Before-and-after page screenshots:
○ ○ ○
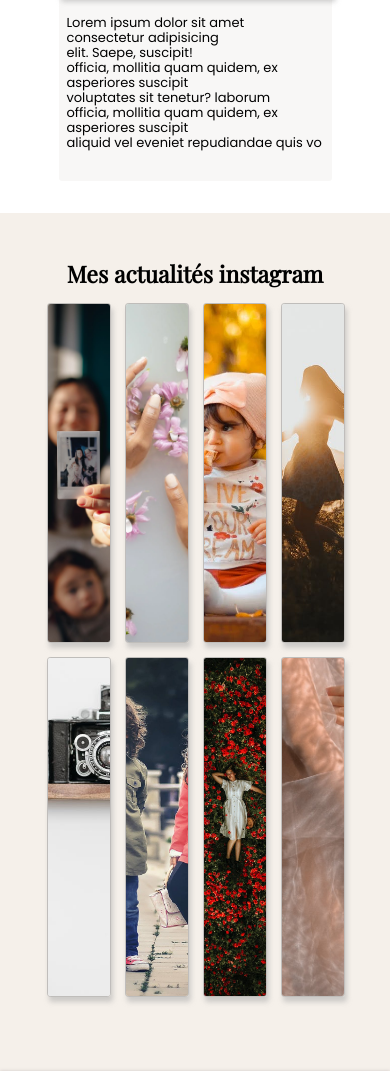
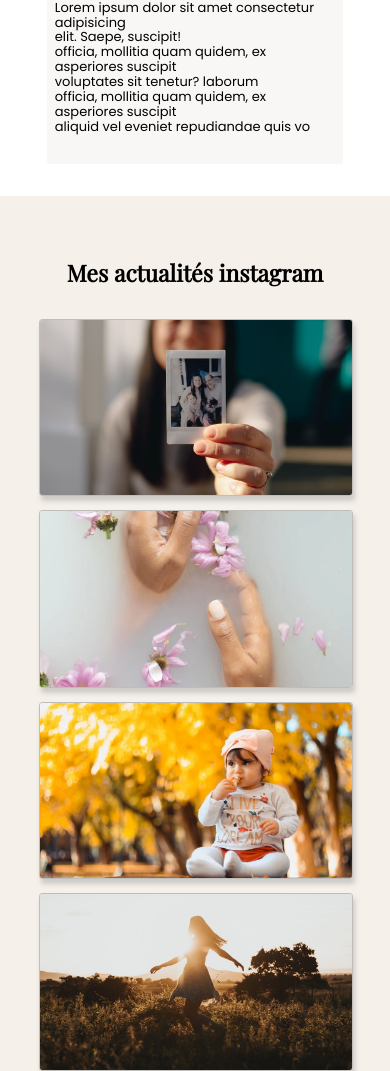
Before and after one commit to LaurentMag/brief-babysite-scss, a website built with Parcel: page index.html in a window 390 px wide. Shown: the part 2546-3617 px from the top of the page. Built offline with nearby package versions, Linux system fonts and the light colour scheme.

Commit message:
home page responsive, reworked somes grid code, could still be better with lesser code

```diff
--- a/stylesheets/abstracts/_variables.scss
+++ b/stylesheets/abstracts/_variables.scss
@@ -81,9 +81,8 @@ $paragraph-text-size: 1.3em;
 /* ------------------------------------------------ */
 $main-backgroundimage-stickytopValue: -275px;
 /* ------------------------------------------------ */
-$grid-margin-index: 12%;
-$grid-margin-index-presta: 12vw;
-$grid-margin-studio: 8%;
+$grid-margin-general: 10vw;
+$grid-margin-studio: 8vw;
 $grid-margin-prestation: 0.3rem 0;
 $grid-margin-top-down: 2.5rem;
 $grid-margin-prestations-big-down: 10rem;
--- a/stylesheets/layout/_grid.scss
+++ b/stylesheets/layout/_grid.scss
@@ -4,7 +4,7 @@
     grid-template-areas:
       "index-presta1 index-presta1 index-presta1"
       "index-presta2 index-presta3 index-presta4";
-    margin: 0 $grid-margin-index-presta;
+    margin: 0 $grid-margin-general;
     /* 0 parce que des top /down, et gauche et droite */
     /* margin: 10px 90px 10px 50px; : haut droite bas gauche */
     padding: 0.5rem 0rem 4rem 0rem;
@@ -17,8 +17,6 @@
   object-position: 50% 5%;
 }
 
-
-
 @media (max-width: 850px) {
   .index-prestations-container {
     @include grid-basic(1fr, 0.1fr 0.1fr, 1rem 0) {
@@ -27,7 +25,7 @@
         "index-presta2"
         "index-presta3"
         "index-presta4";
-      margin: 0 15vw;
+      margin: 0 12vw;
       padding: 0.5rem 0rem 2rem 0rem;
     }
     @for $i from 1 through 4 {
@@ -42,27 +40,65 @@
   .img-prestation-mediaQ3 {
     object-position: 50% 5%;
   }
-
-
 }
 
 /*-- INDEX ACTUALITE INSTA ==================================================== */
+
+// .index-actu-insta-container {
+//   @include grid-basic(repeat(4, 1fr), 0.2fr repeat(2, 40vh), 1rem) {
+//     grid-template-areas:
+//       "actuh3 actuh3 actuh3 actuh3"
+//       "actufig1 actufig2 actufig3 actufig4"
+//       "actufig5 actufig6 actufig7 actufig8";
+//       /* check functions to get all actufig... wrote via function */
+//     margin: 0rem $grid-margin-general;
+//     padding: 3rem 0 5rem 0;
+//   }
+// }
+// .index-actu-insta-container > h3 {
+//   grid-area: actuh3;
+// }
+
 .index-actu-insta-container {
-  @include grid-basic(repeat(4, 1fr), 0.2fr repeat(2, 40vh), 1rem) {
-    grid-template-areas:
-      "actuh3 actuh3 actuh3 actuh3"
-      "actufig1 actufig2 actufig3 actufig4"
-      "actufig5 actufig6 actufig7 actufig8";
-    margin: 0rem $grid-margin-index;
+  display: grid;
+  grid-template-columns: repeat(4, minmax(250px, 1fr));
+  gap: 1rem;
+  margin: 0rem $grid-margin-general;
   padding: 3rem 0 5rem 0;
+}
+.index-actu-insta-container > h3 {
+  grid-column: 1 / span 4;
+  align-self: center;
+  padding: 1rem;
+}
+.index-actu-insta-figure {
+  max-height: 20vw;
+}
+
+
+@media screen and (max-width: 1200px) {
+  .index-actu-insta-container {
+    grid-template-columns: repeat(2, minmax(250px, 1fr));
+  }
+  .index-actu-insta-container > h3 {
+    grid-column: 1 / span 2;
+  }
+  .index-actu-insta-figure {
+    max-height: 25vw;
   }
 }
 
+@media screen and (max-width: 850px) {
+  .index-actu-insta-container {
+    grid-template-columns: minmax(250px, 1fr);
+  }
   .index-actu-insta-container > h3 {
-  grid-area: actuh3;
+    grid-column: 1 / 1;
   }
-
-/* check functions to get all actufig... wrote via function */
+  .index-actu-insta-figure {
+    min-height: 45vw;
+  }
+}
 
 /* ================================================================== */
 /*-- STUDIO ==================================================== */
@@ -89,7 +125,7 @@
 
 @media screen and (min-width: 850px) {
   .studio-article-container {
-    margin: $grid-margin-top-down $grid-margin-index 0 $grid-margin-index;
+    margin: $grid-margin-top-down $grid-margin-general 0 $grid-margin-general;
   }
   h3 {
     grid-column: 1 / span 2;
@@ -124,7 +160,6 @@
         grid-area: fig#{$i};
       }
     }
-
   }
 }
 
```
Also changed, not shown: stylesheets/main.css, 1 other file. Lines whose indentation alone changed are shown as unchanged.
○ ○ ○
# Task prompt:
State only how many lines above contain "height".

# Your response:
3